bigorexia

Published 2015-10-30 by joejoy12

Muscle dysmorphia, also known as “bigorexia“, may now be affecting one in 10 men who visit gyms in the UK, according to the Body Dysmorphic Disorder Foundation.

It is an anxiety disorder which causes someone to see themselves as small, despite being big and muscular. Workout is their top priority, they would feel depressed if they miss one session of fitness training. It is sometimes described as a kind of “reverse anorexia”.

cute cat

cute cat

An American scientist for 12 years without a bath spray to keep clean

Published 2015-10-27 by joejoy12

In a bid to prove that showering is overrated, an American scientist hasn’t had a bath in 12 years. Instead, he sprays his skin with a mist containing live bacteria, which he claims has kept him clean all these years!

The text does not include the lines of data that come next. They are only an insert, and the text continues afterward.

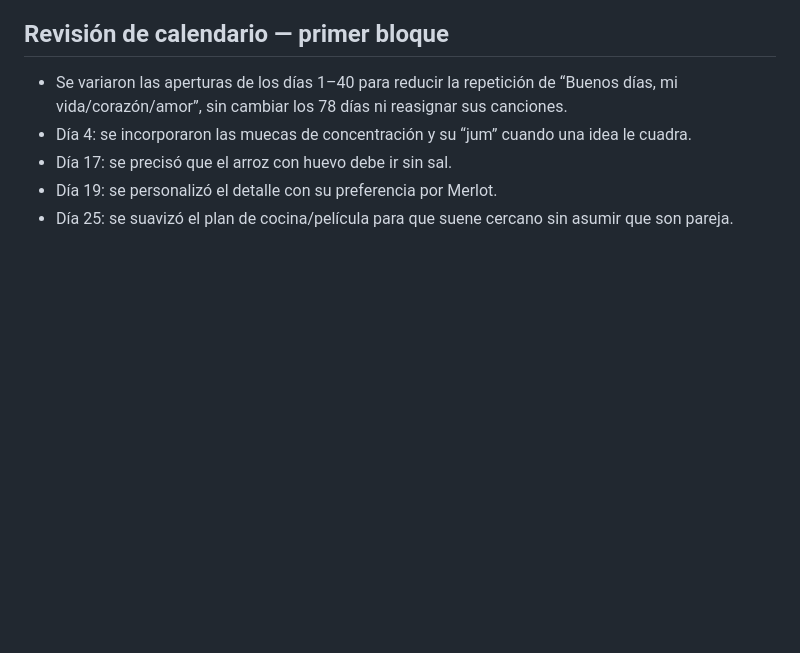
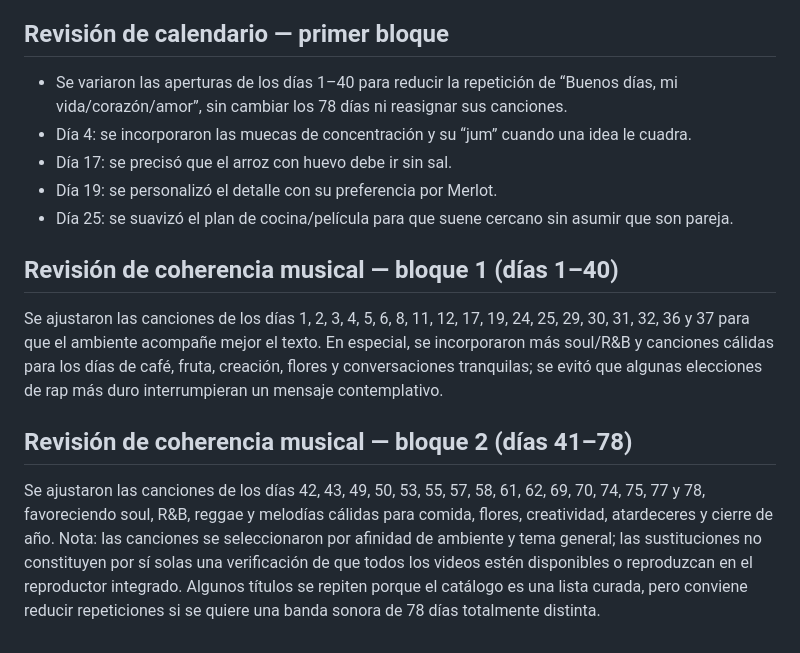
Before and after one commit to anhjs01/mismatachos, a Markdown page: AUDITORIA-MUSICAL.md, the part around the change. Drawn GitHub-style; blank space fills up the shorter version.

Commit message:
Documentar ajustes de coherencia musical del calendario

```diff
--- a/AUDITORIA-MUSICAL.md
+++ b/AUDITORIA-MUSICAL.md
@@ -72,3 +72,9 @@ Los errores de apertura/consulta no se consideran prueba de que una canción est
 - Día 17: se precisó que el arroz con huevo debe ir sin sal.
 - Día 19: se personalizó el detalle con su preferencia por Merlot.
 - Día 25: se suavizó el plan de cocina/película para que suene cercano sin asumir que son pareja.
+
+## Revisión de coherencia musical — bloque 1 (días 1–40)
+Se ajustaron las canciones de los días 1, 2, 3, 4, 5, 6, 8, 11, 12, 17, 19, 24, 25, 29, 30, 31, 32, 36 y 37 para que el ambiente acompañe mejor el texto. En especial, se incorporaron más soul/R&B y canciones cálidas para los días de café, fruta, creación, flores y conversaciones tranquilas; se evitó que algunas elecciones de rap más duro interrumpieran un mensaje contemplativo.
+## Revisión de coherencia musical — bloque 2 (días 41–78)
+Se ajustaron las canciones de los días 42, 43, 49, 50, 53, 55, 57, 58, 61, 62, 69, 70, 74, 75, 77 y 78, favoreciendo soul, R&B, reggae y melodías cálidas para comida, flores, creatividad, atardeceres y cierre de año.
+Nota: las canciones se seleccionaron por afinidad de ambiente y tema general; las sustituciones no constituyen por sí solas una verificación de que todos los videos estén disponibles o reproduzcan en el reproductor integrado. Algunos títulos se repiten porque el catálogo es una lista curada, pero conviene reducir repeticiones si se quiere una banda sonora de 78 días totalmente distinta.
```
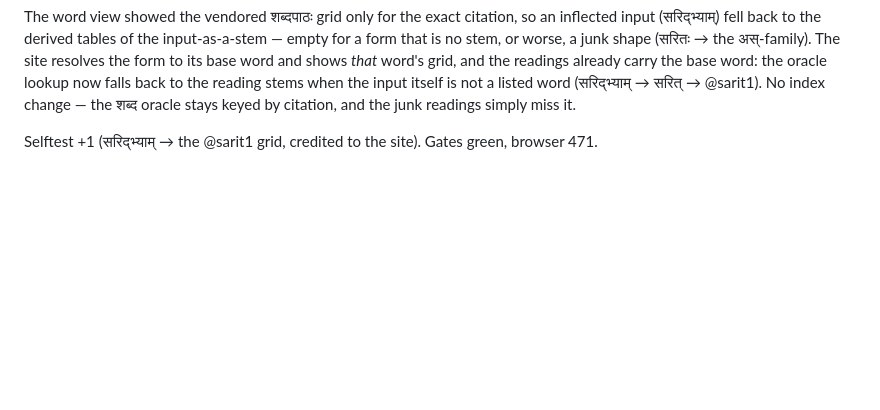
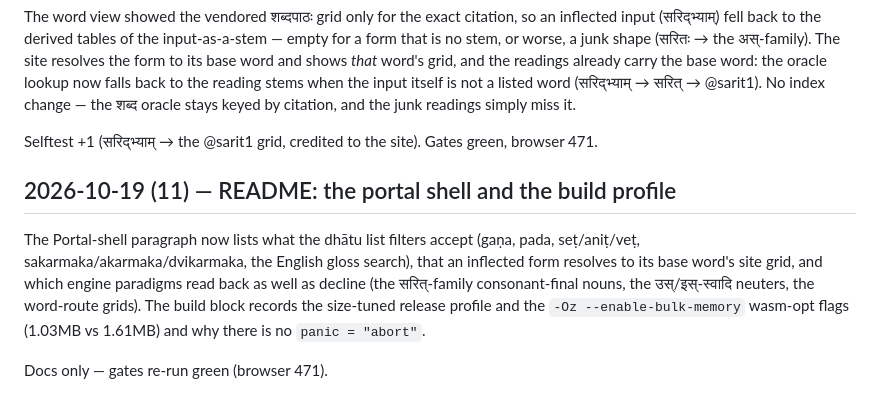
Before and after one commit to eadaradhiraj/dhaturupa-wasm, a Markdown page: PROGRESS.md, the part around the change. Rendered like a GitHub page; blank space fills up the shorter version.

```diff
--- a/PROGRESS.md
+++ b/PROGRESS.md
@@ -991,3 +991,16 @@ citation, and the junk readings simply miss it.
 
 Selftest +1 (सरिद्भ्याम् → the @sarit1 grid, credited to the site).
 Gates green, browser 471.
+
+## 2026-10-19 (11) — README: the portal shell and the build profile
+
+The Portal-shell paragraph now lists what the dhātu list filters accept
+(gaṇa, pada, seṭ/aniṭ/veṭ, sakarmaka/akarmaka/dvikarmaka, the English
+gloss search), that an inflected form resolves to its base word's site
+grid, and which engine paradigms read back as well as decline (the
+सरित्-family consonant-final nouns, the उस्/इस्-स्वादि neuters, the
+word-route grids). The build block records the size-tuned release
+profile and the `-Oz --enable-bulk-memory` wasm-opt flags (1.03MB vs
+1.61MB) and why there is no `panic = "abort"`.
+
+Docs only — gates re-run green (browser 471).
```
Also changed, not shown: README.md (+17 -2 lines).
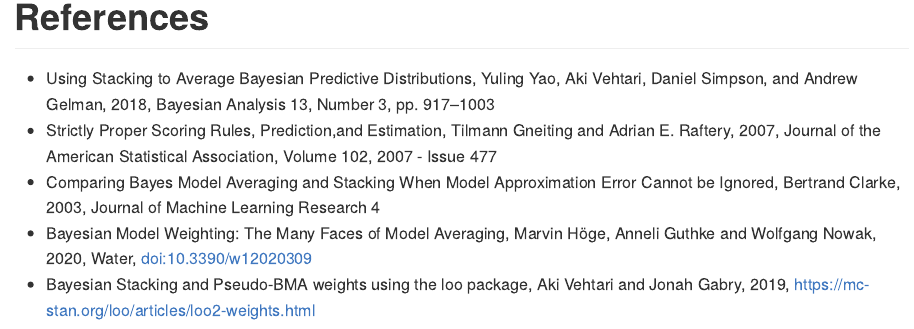
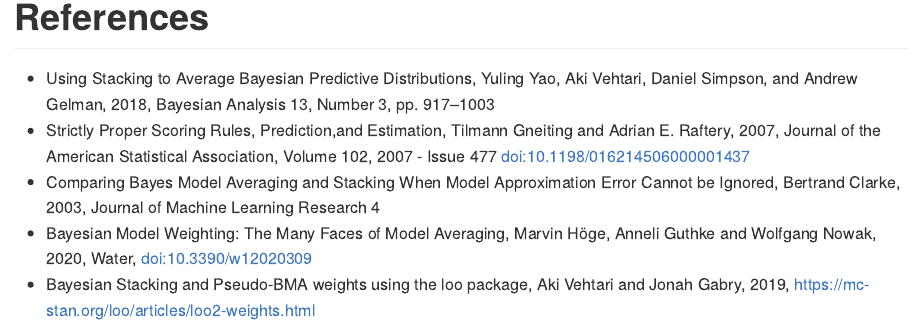
Before and after one commit to epiforecasts/stackr, an R Markdown document (README.Rmd): the page in a window 1100 px wide, from 1650 px down. The pictures show the output file README.md that the author committed with the source, drawn offline in the style of GitHub.

Commit message:
updated description with references

```diff
--- a/README.Rmd
+++ b/README.Rmd
@@ -69,13 +67,13 @@ score_df[, mean(crps), by = model][, setnames(.SD, "V1", "CRPS")]
 
 
 # References
-- Using Stacking to Average Bayesian Predictive Distributions, Yuling Yao, Aki Vehtari, Daniel Simpson, and Andrew Gelman, 2018, Bayesian Analysis 13, Number 3, pp. 917–1003
+- Using Stacking to Average Bayesian Predictive Distributions, Yuling Yao, Aki Vehtari, Daniel Simpson, and Andrew Gelman, 2018, Bayesian Analysis 13, Number 3, pp. 917–1003 DOI 10.1214/17-BA1091
 - Strictly Proper Scoring Rules, Prediction,and Estimation,
 Tilmann Gneiting and Adrian E. Raftery, 2007, Journal of the American
-Statistical Association, Volume 102, 2007 - Issue 477
+Statistical Association, Volume 102, 2007 - Issue 477 DOI 10.1198/016214506000001437
 - Comparing Bayes Model Averaging and Stacking When Model Approximation Error Cannot be Ignored,
 Bertrand Clarke, 2003, Journal of Machine Learning Research 4
 - Bayesian Model Weighting: The Many Faces of Model Averaging,
-Marvin Höge, Anneli Guthke and Wolfgang Nowak, 2020, Water, doi:10.3390/w12020309
+Marvin Höge, Anneli Guthke and Wolfgang Nowak, 2020, Water, DOI 10.3390/w12020309
 - Bayesian Stacking and Pseudo-BMA weights using the loo package,
 Aki Vehtari and Jonah Gabry, 2019, https://mc-stan.org/loo/articles/loo2-weights.html
```
Also changed, not shown: vignettes/stackr.Rmd (+2 -2 lines), README.md, README.Rmd (2 more changed lines), 1 other file.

Dave Whitlock, a chemical engineer and MIT graduate, says that there is no basis for assuming that bathing is a healthy practice. “No one did clinical trials on people taking showers every day,” he said. “I have not taken a shower in 12 years.” In fact, he says that the chemicals in our soaps and shampoos have destroyed all the friendly bacteria that once inhabited our skin and kept us clean.
Whitlock first started thinking about good bacteria when a woman he was dating asked him why horses liked to roll around in the dirt during summer. “The only way that horses could evolve this behavior was if they had substantial evolutionary  benefits from it,” Whitlock explained. That’s when he realised that for the horses, this was actually a way of keeping clean.
Until then, no one had considered that skin bacteria was important and could be helpful to the body. “I didn’t have a biology degree – I wasn’t at an institution that was renowned for its biological research,” Whitlock said. “And I was proposing something completely off the wall.” But he went ahead and invented a one-of-a-kind spray – called ‘Mother Dirt AO+ Mist’ – consisting of ‘good’ bacteria.
According to Whitlock, the bacteria in the spray can serve as personal groomers, eating through sweat and oil on our skin. They feed off urea and ammonia in the sweat from the skin, turning them into nitric oxide, which is very good for the body. Nitric oxide molecules dilate blood vessels and help regulate blood pressure, along with a host of other benefits.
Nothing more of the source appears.